The problem:
The listing is to be repeated exactly, and its pictures are to be left out.

Data shown:
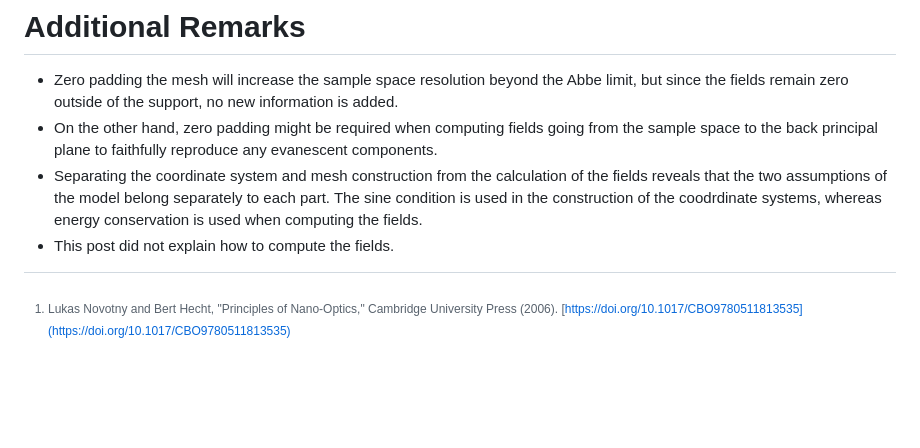
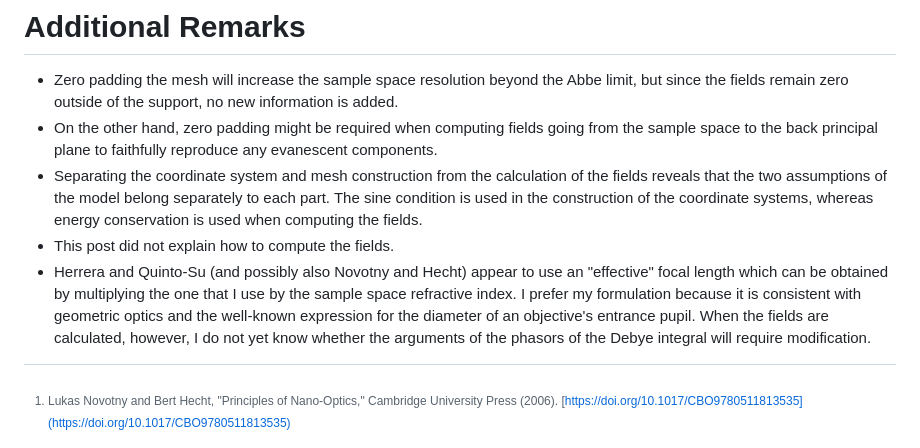
Before and after one commit to kmdouglass/website, a Markdown page: posts/coordinate-systems-for-modeling-microscope-objectives.md, the part around the change. GitHub-like rendering; blank space fills up the shorter version.

Commit message:
Nikola auto commit.
Nikola version: 8.3.0

```diff
--- a/posts/coordinate-systems-for-modeling-microscope-objectives.md
+++ b/posts/coordinate-systems-for-modeling-microscope-objectives.md
@@ -224,8 +224,9 @@ The algorithm to compute the focus fields will proceed as follows:
 
 - Zero padding the mesh will increase the sample space resolution beyond the Abbe limit, but since the fields remain zero outside of the support, no new information is added.
 - On the other hand, zero padding might be required when computing fields going from the sample space to the back principal plane to faithfully reproduce any evanescent components.
-- Separating the coordinate system and mesh construction from the calculation of the fields reveals that the two assumptions of the model belong separately to each part. The sine condition is used in the construction of the coodrdinate systems, whereas energy conservation is used when computing the fields.
+- Separating the coordinate system and mesh construction from the calculation of the fields reveals that the two assumptions of the model belong separately to each part. The sine condition is used in the construction of the coordinate systems, whereas energy conservation is used when computing the fields.
 - This post did not explain how to compute the fields.
+- Herrera and Quinto-Su (and possibly also Novotny and Hecht) appear to use an "effective" focal length which can be obtained by multiplying the one that I use by the sample space refractive index. I prefer my formulation because it is consistent with geometric optics and the well-known expression for the diameter of an objective's entrance pupil. When the fields are calculated, however, I do not yet know whether the arguments of the phasors of the Debye integral will require modification.
 
 
 [^1]: Lukas Novotny and Bert Hecht, "Principles of Nano-Optics," Cambridge University Press (2006). [https://doi.org/10.1017/CBO9780511813535](https://doi.org/10.1017/CBO9780511813535)
```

The answer:
Before and after one commit to kmdouglass/website, a Markdown page: posts/coordinate-systems-for-modeling-microscope-objectives.md, the part around the change. GitHub-like rendering; blank space fills up the shorter version.

Commit message:
Nikola auto commit.
Nikola version: 8.3.0

```diff
--- a/posts/coordinate-systems-for-modeling-microscope-objectives.md
+++ b/posts/coordinate-systems-for-modeling-microscope-objectives.md
@@ -224,8 +224,9 @@ The algorithm to compute the focus fields will proceed as follows:
 
 - Zero padding the mesh will increase the sample space resolution beyond the Abbe limit, but since the fields remain zero outside of the support, no new information is added.
 - On the other hand, zero padding might be required when computing fields going from the sample space to the back principal plane to faithfully reproduce any evanescent components.
-- Separating the coordinate system and mesh construction from the calculation of the fields reveals that the two assumptions of the model belong separately to each part. The sine condition is used in the construction of the coodrdinate systems, whereas energy conservation is used when computing the fields.
+- Separating the coordinate system and mesh construction from the calculation of the fields reveals that the two assumptions of the model belong separately to each part. The sine condition is used in the construction of the coordinate systems, whereas energy conservation is used when computing the fields.
 - This post did not explain how to compute the fields.
+- Herrera and Quinto-Su (and possibly also Novotny and Hecht) appear to use an "effective" focal length which can be obtained by multiplying the one that I use by the sample space refractive index. I prefer my formulation because it is consistent with geometric optics and the well-known expression for the diameter of an objective's entrance pupil. When the fields are calculated, however, I do not yet know whether the arguments of the phasors of the Debye integral will require modification.
 
 
 [^1]: Lukas Novotny and Bert Hecht, "Principles of Nano-Optics," Cambridge University Press (2006). [https://doi.org/10.1017/CBO9780511813535](https://doi.org/10.1017/CBO9780511813535)
```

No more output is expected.